TRY IT: Report how many lines in the data include "bias", with the number as the only reply.

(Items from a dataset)

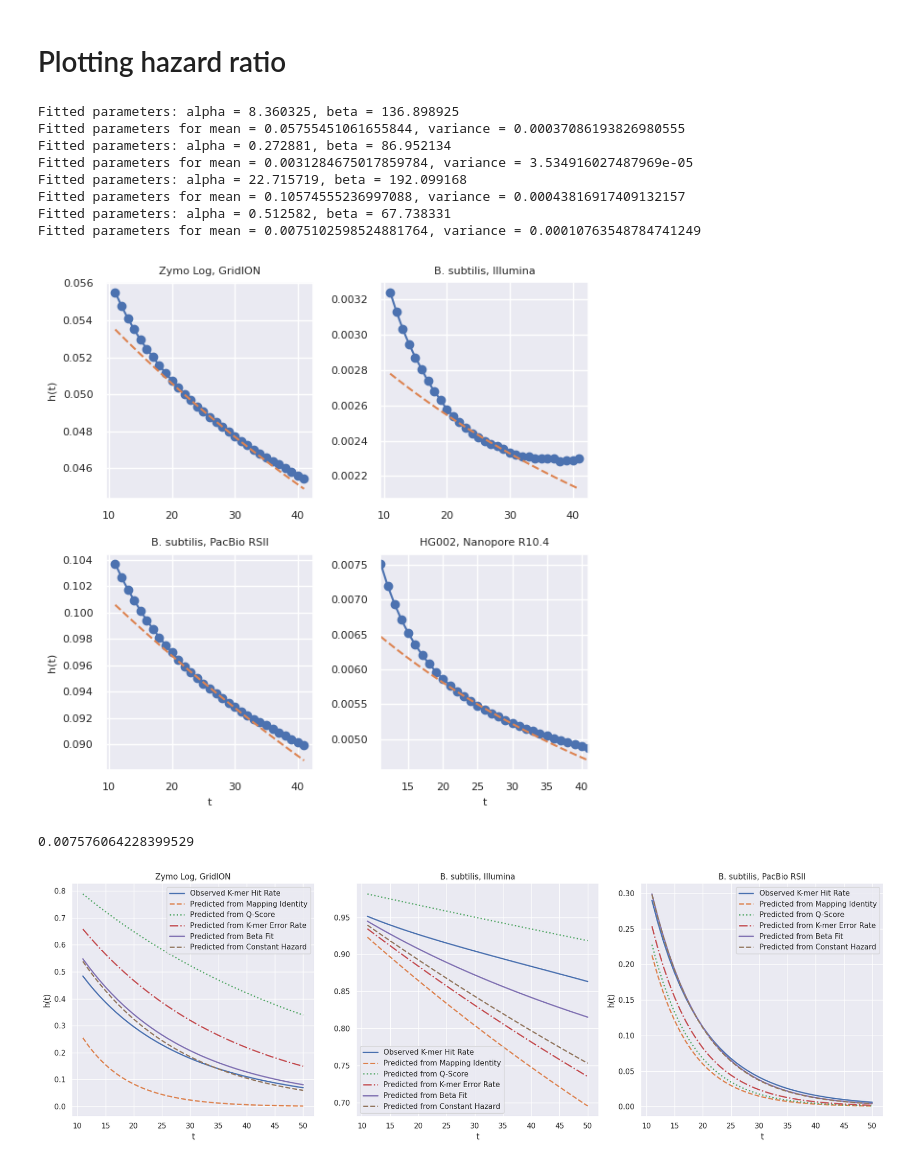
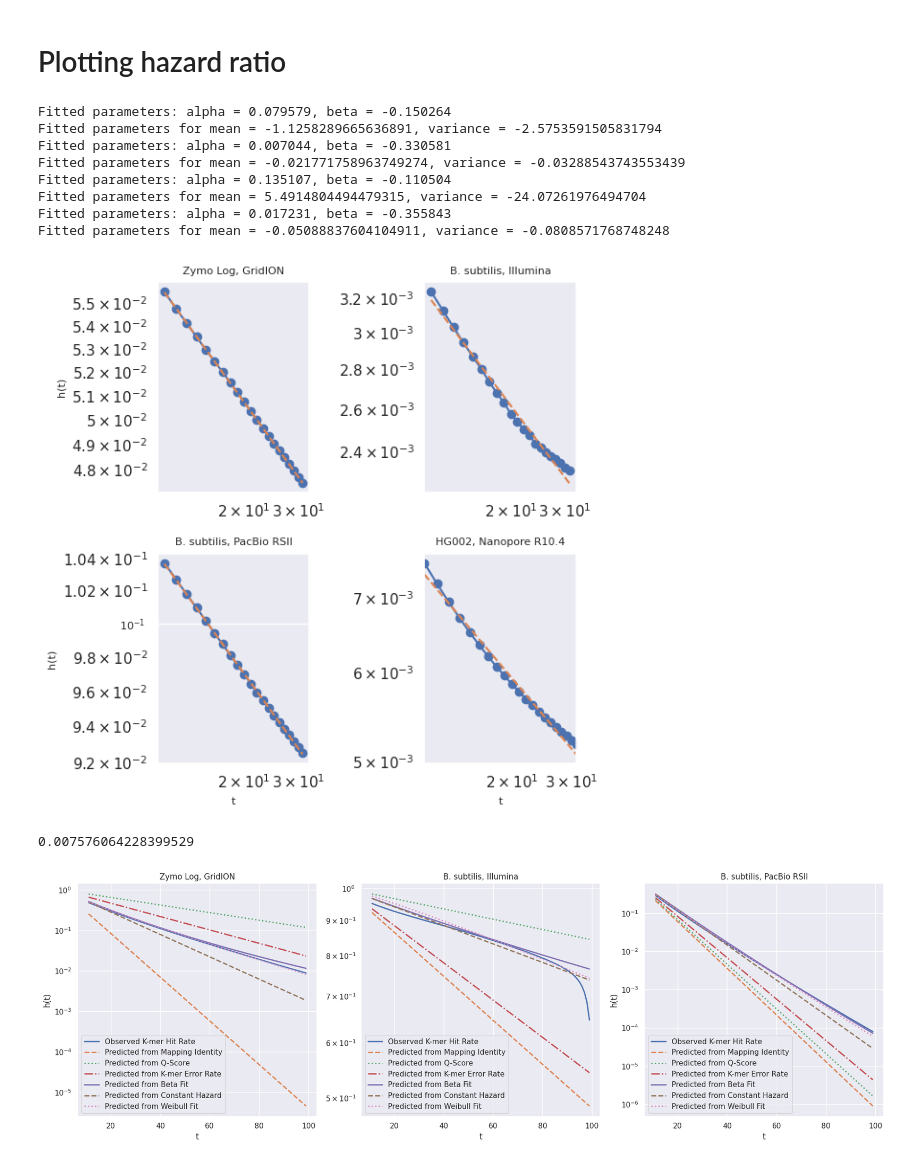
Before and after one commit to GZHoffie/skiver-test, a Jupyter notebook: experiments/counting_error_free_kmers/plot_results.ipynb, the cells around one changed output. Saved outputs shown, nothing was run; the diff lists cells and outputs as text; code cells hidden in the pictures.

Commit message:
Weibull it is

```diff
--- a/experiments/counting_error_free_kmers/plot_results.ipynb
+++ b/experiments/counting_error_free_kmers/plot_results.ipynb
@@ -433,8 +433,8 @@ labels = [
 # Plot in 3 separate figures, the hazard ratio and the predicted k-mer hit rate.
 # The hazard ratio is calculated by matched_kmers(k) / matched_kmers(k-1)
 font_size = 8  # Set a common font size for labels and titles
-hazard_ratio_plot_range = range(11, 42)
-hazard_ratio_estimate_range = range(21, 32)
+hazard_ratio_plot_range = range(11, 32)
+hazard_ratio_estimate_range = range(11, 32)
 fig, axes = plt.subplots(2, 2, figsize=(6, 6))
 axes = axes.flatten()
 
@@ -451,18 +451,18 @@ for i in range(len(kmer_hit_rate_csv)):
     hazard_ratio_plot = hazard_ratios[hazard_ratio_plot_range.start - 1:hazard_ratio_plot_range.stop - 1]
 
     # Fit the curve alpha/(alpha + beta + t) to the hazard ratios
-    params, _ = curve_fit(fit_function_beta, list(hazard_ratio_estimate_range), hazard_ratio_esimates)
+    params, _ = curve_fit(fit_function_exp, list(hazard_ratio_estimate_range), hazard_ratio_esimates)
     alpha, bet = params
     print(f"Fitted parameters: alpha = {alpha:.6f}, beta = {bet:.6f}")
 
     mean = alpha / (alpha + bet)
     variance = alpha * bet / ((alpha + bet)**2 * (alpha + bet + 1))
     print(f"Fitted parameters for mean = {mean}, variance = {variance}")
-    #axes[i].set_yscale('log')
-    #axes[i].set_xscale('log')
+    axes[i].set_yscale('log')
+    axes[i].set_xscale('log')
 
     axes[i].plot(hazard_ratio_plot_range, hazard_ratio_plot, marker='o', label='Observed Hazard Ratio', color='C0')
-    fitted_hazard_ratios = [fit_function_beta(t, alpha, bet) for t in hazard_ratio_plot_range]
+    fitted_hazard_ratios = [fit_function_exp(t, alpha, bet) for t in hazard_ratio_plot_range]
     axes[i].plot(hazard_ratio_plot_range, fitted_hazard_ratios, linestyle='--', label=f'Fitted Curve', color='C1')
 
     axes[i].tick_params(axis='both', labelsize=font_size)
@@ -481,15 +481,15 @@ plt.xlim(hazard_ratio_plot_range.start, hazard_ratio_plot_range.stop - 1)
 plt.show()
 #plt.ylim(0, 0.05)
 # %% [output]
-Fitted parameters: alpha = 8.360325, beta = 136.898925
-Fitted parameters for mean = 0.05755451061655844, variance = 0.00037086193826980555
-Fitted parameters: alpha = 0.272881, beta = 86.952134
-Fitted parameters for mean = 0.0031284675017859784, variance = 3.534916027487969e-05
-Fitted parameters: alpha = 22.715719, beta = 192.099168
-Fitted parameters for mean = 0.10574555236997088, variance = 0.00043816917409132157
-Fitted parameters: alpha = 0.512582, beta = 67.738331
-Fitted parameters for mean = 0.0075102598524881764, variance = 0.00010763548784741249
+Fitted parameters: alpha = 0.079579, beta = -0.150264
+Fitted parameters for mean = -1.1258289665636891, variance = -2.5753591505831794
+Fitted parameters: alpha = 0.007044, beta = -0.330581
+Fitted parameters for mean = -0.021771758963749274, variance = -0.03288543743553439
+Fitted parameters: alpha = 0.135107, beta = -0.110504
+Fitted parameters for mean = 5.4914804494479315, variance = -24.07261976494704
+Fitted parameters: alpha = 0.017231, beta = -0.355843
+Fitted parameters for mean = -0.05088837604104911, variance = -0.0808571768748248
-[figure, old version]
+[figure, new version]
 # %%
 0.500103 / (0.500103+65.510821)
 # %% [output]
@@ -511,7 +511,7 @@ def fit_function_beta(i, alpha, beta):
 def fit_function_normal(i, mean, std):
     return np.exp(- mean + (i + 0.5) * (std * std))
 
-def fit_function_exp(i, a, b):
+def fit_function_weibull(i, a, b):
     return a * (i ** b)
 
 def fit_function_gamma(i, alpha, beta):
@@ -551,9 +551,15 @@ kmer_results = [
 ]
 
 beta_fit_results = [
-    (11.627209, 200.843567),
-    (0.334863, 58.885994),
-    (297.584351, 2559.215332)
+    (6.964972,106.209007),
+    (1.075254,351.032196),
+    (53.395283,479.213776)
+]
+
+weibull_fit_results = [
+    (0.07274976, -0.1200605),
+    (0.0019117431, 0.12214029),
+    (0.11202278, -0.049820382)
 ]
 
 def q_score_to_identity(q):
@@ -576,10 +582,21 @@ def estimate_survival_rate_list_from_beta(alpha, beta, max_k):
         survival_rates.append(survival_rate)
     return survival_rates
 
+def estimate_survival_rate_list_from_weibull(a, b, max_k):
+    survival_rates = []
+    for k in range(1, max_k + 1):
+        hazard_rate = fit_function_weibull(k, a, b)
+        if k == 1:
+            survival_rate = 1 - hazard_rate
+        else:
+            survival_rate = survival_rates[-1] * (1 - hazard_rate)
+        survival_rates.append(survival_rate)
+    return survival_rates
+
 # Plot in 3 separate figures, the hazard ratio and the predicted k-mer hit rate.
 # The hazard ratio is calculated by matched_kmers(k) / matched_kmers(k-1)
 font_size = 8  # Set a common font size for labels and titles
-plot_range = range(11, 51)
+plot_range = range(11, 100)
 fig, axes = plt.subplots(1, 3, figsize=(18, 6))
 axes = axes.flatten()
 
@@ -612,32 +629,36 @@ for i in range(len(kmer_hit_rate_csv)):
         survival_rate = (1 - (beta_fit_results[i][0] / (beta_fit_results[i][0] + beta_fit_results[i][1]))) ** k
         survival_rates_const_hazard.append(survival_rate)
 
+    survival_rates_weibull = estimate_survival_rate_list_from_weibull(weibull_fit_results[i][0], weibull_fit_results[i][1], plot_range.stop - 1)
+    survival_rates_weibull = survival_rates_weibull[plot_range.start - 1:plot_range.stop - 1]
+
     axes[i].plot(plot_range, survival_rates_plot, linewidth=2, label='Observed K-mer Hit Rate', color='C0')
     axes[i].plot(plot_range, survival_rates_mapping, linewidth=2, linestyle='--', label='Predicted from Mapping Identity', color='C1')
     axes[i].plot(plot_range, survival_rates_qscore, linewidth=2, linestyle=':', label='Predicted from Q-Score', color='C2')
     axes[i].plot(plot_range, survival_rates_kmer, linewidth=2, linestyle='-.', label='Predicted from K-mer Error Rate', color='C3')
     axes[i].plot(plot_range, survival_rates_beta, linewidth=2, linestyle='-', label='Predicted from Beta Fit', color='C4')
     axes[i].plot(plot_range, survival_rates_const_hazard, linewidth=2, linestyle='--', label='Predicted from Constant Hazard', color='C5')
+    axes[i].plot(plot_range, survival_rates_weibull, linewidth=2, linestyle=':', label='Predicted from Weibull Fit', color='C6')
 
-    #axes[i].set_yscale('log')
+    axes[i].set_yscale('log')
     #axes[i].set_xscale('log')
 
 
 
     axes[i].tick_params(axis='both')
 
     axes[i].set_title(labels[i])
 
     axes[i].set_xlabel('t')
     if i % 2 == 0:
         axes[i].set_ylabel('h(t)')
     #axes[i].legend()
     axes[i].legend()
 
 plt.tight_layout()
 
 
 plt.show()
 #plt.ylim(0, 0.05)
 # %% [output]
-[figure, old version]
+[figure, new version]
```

==

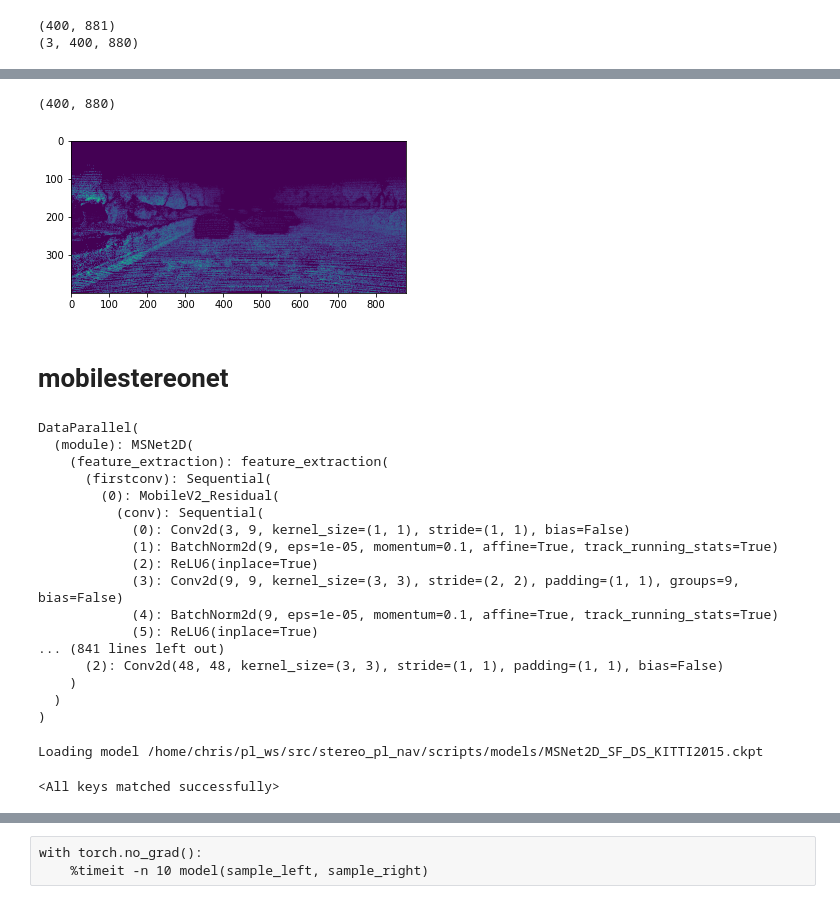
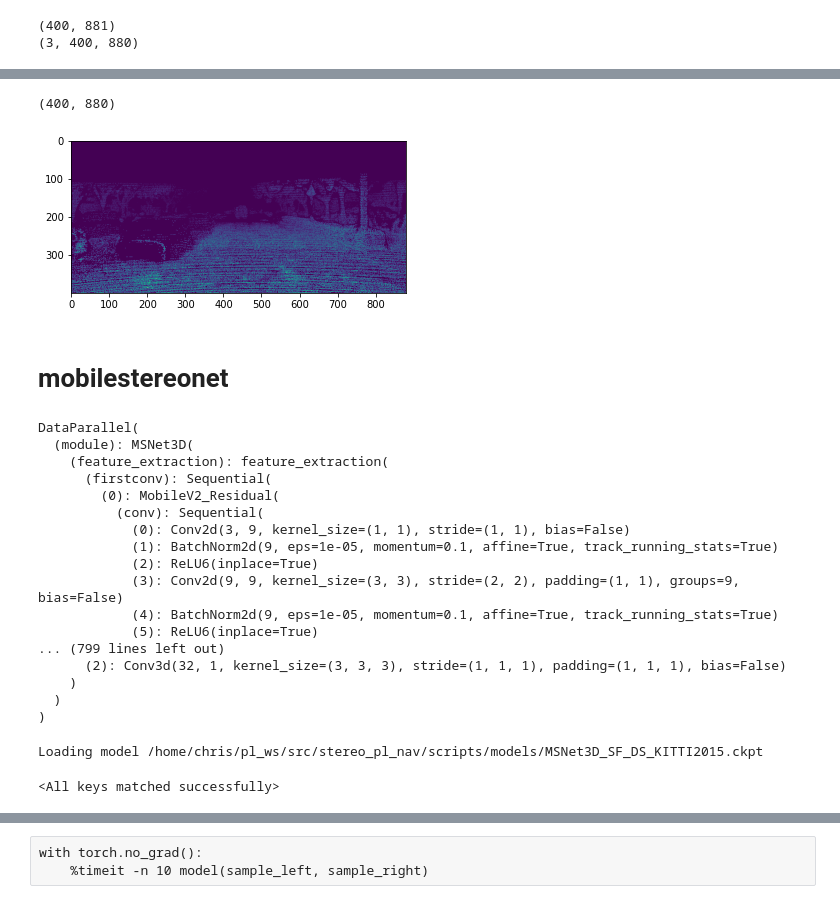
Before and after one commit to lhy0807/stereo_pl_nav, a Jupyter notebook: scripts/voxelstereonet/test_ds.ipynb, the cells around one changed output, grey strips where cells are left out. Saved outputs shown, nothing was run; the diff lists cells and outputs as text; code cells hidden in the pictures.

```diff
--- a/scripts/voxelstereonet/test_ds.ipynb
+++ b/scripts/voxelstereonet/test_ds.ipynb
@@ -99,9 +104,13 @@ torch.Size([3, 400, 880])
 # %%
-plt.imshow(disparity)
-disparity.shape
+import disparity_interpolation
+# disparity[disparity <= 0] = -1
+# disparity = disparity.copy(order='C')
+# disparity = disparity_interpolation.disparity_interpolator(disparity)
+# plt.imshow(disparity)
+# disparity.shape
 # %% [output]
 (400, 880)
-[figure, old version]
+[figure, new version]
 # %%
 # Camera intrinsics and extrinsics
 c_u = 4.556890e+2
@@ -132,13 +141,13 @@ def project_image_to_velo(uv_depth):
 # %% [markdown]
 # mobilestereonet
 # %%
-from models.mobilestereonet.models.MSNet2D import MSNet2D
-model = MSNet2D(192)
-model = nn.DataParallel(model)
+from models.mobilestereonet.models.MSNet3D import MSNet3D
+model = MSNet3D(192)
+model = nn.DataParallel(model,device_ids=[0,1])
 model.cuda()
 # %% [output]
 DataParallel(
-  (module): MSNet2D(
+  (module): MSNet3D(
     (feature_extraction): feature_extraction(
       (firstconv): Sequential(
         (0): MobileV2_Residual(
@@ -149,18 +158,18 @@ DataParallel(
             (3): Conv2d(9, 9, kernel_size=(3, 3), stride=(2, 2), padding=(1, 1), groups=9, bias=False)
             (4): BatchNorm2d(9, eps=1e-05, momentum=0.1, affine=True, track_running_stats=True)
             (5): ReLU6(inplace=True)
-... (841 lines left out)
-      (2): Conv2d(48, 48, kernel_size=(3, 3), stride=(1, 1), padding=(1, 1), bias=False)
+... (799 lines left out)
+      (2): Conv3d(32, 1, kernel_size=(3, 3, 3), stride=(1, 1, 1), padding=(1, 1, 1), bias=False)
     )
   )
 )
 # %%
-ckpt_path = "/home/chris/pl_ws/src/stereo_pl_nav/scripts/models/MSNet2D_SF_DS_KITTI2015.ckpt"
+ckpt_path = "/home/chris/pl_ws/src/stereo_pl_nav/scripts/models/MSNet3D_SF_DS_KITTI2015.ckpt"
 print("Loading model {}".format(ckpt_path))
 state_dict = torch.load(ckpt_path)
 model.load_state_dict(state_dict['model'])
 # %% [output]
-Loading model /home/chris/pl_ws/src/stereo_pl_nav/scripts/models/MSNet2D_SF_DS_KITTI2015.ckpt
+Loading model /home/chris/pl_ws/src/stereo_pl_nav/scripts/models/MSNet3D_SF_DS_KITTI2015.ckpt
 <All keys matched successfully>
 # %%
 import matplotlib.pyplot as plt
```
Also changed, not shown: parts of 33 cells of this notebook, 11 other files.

ANSWER FOR THE TASK: 3